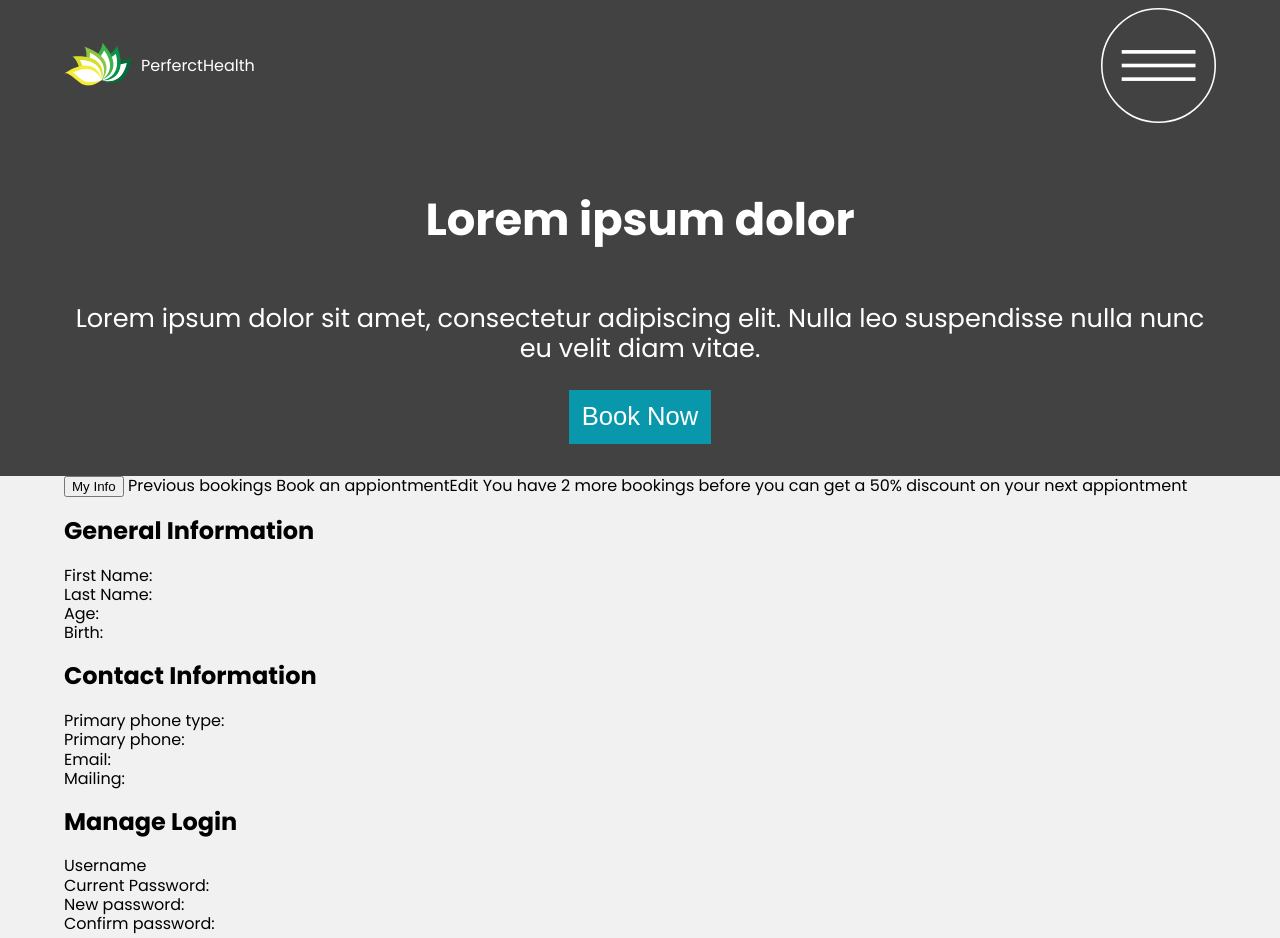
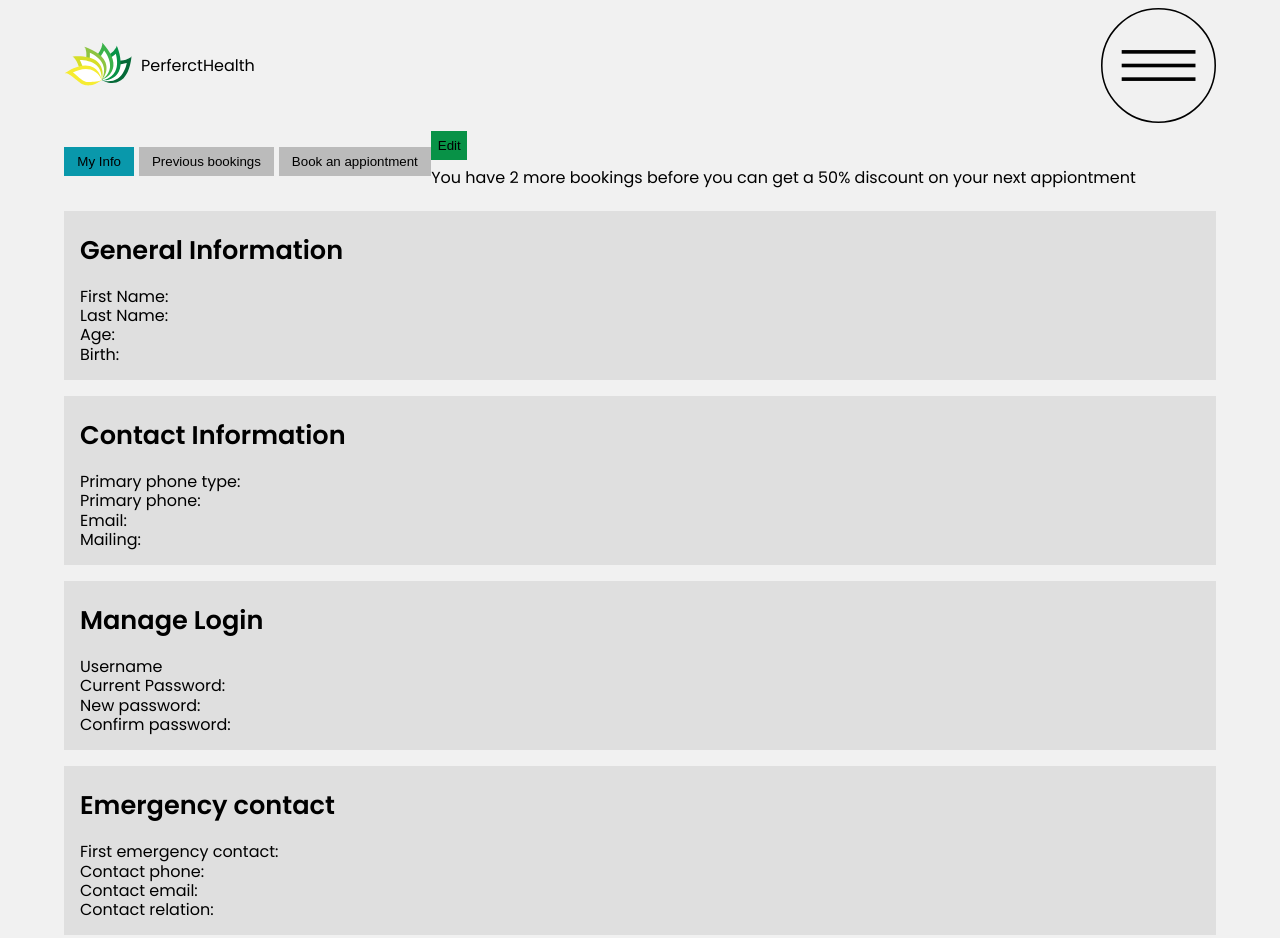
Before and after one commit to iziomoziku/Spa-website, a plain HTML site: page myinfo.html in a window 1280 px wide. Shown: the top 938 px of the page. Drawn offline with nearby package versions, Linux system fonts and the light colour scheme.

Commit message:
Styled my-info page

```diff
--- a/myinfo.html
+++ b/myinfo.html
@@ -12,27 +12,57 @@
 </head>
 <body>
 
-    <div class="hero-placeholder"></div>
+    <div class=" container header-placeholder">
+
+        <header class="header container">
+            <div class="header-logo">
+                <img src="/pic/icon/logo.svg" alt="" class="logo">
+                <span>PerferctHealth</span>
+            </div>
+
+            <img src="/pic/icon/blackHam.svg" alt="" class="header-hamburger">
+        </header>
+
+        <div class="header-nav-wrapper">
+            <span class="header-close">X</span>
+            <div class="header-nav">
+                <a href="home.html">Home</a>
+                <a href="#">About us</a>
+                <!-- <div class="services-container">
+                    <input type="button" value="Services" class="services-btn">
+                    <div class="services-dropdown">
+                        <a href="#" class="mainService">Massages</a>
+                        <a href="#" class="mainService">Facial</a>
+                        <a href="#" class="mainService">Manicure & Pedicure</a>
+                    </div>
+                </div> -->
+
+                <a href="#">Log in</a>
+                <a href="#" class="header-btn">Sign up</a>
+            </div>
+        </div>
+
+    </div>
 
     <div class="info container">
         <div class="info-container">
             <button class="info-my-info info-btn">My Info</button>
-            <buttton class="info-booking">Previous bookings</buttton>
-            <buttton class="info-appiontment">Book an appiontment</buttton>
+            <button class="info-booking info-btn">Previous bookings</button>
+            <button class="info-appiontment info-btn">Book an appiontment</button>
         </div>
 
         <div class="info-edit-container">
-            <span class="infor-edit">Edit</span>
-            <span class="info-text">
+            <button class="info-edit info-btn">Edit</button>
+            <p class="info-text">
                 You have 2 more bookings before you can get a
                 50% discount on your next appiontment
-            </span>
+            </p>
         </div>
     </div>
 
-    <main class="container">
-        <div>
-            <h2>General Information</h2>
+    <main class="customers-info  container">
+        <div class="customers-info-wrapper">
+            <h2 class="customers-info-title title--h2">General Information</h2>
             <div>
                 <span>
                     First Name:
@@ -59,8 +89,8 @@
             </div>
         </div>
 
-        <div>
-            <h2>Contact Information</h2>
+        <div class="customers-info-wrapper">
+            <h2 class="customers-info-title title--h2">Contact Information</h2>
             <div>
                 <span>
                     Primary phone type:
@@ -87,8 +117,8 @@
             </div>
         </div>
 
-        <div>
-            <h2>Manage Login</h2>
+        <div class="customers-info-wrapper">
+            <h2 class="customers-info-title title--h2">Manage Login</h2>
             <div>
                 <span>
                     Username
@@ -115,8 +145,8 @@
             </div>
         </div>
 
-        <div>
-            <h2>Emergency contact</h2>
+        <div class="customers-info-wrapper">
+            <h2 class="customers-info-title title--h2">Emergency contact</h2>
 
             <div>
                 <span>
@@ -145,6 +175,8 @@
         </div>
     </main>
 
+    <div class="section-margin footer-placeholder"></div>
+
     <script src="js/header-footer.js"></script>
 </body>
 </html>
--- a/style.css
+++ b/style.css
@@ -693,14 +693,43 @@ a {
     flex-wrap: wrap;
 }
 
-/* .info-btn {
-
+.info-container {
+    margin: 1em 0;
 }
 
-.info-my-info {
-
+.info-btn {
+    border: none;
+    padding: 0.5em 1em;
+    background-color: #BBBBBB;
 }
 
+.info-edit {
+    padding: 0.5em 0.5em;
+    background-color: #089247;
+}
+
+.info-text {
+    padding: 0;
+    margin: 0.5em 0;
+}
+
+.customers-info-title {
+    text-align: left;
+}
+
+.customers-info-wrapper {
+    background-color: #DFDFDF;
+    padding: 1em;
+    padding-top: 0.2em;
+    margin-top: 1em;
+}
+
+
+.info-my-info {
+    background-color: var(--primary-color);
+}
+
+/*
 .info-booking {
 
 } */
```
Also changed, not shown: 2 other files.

-- EXERCISE PROMPT --
Please retype all of the material exactly, skipping whatever images it holds.

-- WRITTEN ANSWER --
Before and after one commit to iziomoziku/Spa-website, a plain HTML site: page myinfo.html in a window 1280 px wide. Shown: the top 938 px of the page. Drawn offline with nearby package versions, Linux system fonts and the light colour scheme.

Commit message:
Styled my-info page

```diff
--- a/myinfo.html
+++ b/myinfo.html
@@ -12,27 +12,57 @@
 </head>
 <body>
 
-    <div class="hero-placeholder"></div>
+    <div class=" container header-placeholder">
+
+        <header class="header container">
+            <div class="header-logo">
+                <img src="/pic/icon/logo.svg" alt="" class="logo">
+                <span>PerferctHealth</span>
+            </div>
+
+            <img src="/pic/icon/blackHam.svg" alt="" class="header-hamburger">
+        </header>
+
+        <div class="header-nav-wrapper">
+            <span class="header-close">X</span>
+            <div class="header-nav">
+                <a href="home.html">Home</a>
+                <a href="#">About us</a>
+                <!-- <div class="services-container">
+                    <input type="button" value="Services" class="services-btn">
+                    <div class="services-dropdown">
+                        <a href="#" class="mainService">Massages</a>
+                        <a href="#" class="mainService">Facial</a>
+                        <a href="#" class="mainService">Manicure & Pedicure</a>
+                    </div>
+                </div> -->
+
+                <a href="#">Log in</a>
+                <a href="#" class="header-btn">Sign up</a>
+            </div>
+        </div>
+
+    </div>
 
     <div class="info container">
         <div class="info-container">
             <button class="info-my-info info-btn">My Info</button>
-            <buttton class="info-booking">Previous bookings</buttton>
-            <buttton class="info-appiontment">Book an appiontment</buttton>
+            <button class="info-booking info-btn">Previous bookings</button>
+            <button class="info-appiontment info-btn">Book an appiontment</button>
         </div>
 
         <div class="info-edit-container">
-            <span class="infor-edit">Edit</span>
-            <span class="info-text">
+            <button class="info-edit info-btn">Edit</button>
+            <p class="info-text">
                 You have 2 more bookings before you can get a
                 50% discount on your next appiontment
-            </span>
+            </p>
         </div>
     </div>
 
-    <main class="container">
-        <div>
-            <h2>General Information</h2>
+    <main class="customers-info  container">
+        <div class="customers-info-wrapper">
+            <h2 class="customers-info-title title--h2">General Information</h2>
             <div>
                 <span>
                     First Name:
@@ -59,8 +89,8 @@
             </div>
         </div>
 
-        <div>
-            <h2>Contact Information</h2>
+        <div class="customers-info-wrapper">
+            <h2 class="customers-info-title title--h2">Contact Information</h2>
             <div>
                 <span>
                     Primary phone type:
@@ -87,8 +117,8 @@
             </div>
         </div>
 
-        <div>
-            <h2>Manage Login</h2>
+        <div class="customers-info-wrapper">
+            <h2 class="customers-info-title title--h2">Manage Login</h2>
             <div>
                 <span>
                     Username
@@ -115,8 +145,8 @@
             </div>
         </div>
 
-        <div>
-            <h2>Emergency contact</h2>
+        <div class="customers-info-wrapper">
+            <h2 class="customers-info-title title--h2">Emergency contact</h2>
 
             <div>
                 <span>
@@ -145,6 +175,8 @@
         </div>
     </main>
 
+    <div class="section-margin footer-placeholder"></div>
+
     <script src="js/header-footer.js"></script>
 </body>
 </html>
--- a/style.css
+++ b/style.css
@@ -693,14 +693,43 @@ a {
     flex-wrap: wrap;
 }
 
-/* .info-btn {
-
+.info-container {
+    margin: 1em 0;
 }
 
-.info-my-info {
-
+.info-btn {
+    border: none;
+    padding: 0.5em 1em;
+    background-color: #BBBBBB;
 }
 
+.info-edit {
+    padding: 0.5em 0.5em;
+    background-color: #089247;
+}
+
+.info-text {
+    padding: 0;
+    margin: 0.5em 0;
+}
+
+.customers-info-title {
+    text-align: left;
+}
+
+.customers-info-wrapper {
+    background-color: #DFDFDF;
+    padding: 1em;
+    padding-top: 0.2em;
+    margin-top: 1em;
+}
+
+
+.info-my-info {
+    background-color: var(--primary-color);
+}
+
+/*
 .info-booking {
 
 } */
```
Also changed, not shown: 2 other files.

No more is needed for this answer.